[What is required] Please copy out every line in the records below that includes the word "title".

Web document revisions:
((
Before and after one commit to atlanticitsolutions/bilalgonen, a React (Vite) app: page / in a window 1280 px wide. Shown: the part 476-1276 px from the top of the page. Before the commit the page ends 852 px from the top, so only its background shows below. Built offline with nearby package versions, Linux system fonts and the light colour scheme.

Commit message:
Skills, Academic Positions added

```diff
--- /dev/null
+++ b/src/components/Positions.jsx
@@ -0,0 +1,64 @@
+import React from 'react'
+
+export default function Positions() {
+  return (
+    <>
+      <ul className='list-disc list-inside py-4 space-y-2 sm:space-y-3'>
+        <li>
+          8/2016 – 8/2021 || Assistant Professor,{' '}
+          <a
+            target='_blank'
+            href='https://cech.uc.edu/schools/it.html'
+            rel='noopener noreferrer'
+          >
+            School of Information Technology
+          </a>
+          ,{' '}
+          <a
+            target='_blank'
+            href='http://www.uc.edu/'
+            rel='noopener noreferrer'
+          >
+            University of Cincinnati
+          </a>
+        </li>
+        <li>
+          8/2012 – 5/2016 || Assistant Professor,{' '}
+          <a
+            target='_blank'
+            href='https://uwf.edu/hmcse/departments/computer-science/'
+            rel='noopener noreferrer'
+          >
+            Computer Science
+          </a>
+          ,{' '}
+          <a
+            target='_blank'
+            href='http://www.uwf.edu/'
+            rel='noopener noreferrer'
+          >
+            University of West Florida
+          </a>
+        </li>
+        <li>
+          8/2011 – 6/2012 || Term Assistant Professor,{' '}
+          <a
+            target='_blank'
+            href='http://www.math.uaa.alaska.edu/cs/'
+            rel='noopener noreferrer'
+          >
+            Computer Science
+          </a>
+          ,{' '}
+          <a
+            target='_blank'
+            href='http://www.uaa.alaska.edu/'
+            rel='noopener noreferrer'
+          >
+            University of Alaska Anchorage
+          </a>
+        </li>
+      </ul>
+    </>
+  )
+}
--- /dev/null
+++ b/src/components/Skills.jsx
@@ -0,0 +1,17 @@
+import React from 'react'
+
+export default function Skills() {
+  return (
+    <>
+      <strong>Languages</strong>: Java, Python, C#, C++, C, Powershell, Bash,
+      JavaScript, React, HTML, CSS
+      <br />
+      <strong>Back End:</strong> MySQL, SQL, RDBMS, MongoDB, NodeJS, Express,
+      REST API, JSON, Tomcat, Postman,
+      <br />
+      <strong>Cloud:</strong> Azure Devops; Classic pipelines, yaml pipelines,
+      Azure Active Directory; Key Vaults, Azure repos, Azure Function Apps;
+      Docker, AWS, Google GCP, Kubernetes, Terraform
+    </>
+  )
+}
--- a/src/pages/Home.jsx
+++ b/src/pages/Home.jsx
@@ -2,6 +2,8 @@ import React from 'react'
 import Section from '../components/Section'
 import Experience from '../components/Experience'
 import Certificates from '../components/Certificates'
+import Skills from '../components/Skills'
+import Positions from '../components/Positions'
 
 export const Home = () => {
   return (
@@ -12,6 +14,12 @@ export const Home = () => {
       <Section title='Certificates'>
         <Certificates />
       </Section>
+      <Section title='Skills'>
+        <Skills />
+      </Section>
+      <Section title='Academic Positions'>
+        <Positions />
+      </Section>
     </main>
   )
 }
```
))
[Written reply]
       <Section title='Certificates'>
+      <Section title='Skills'>
+      <Section title='Academic Positions'>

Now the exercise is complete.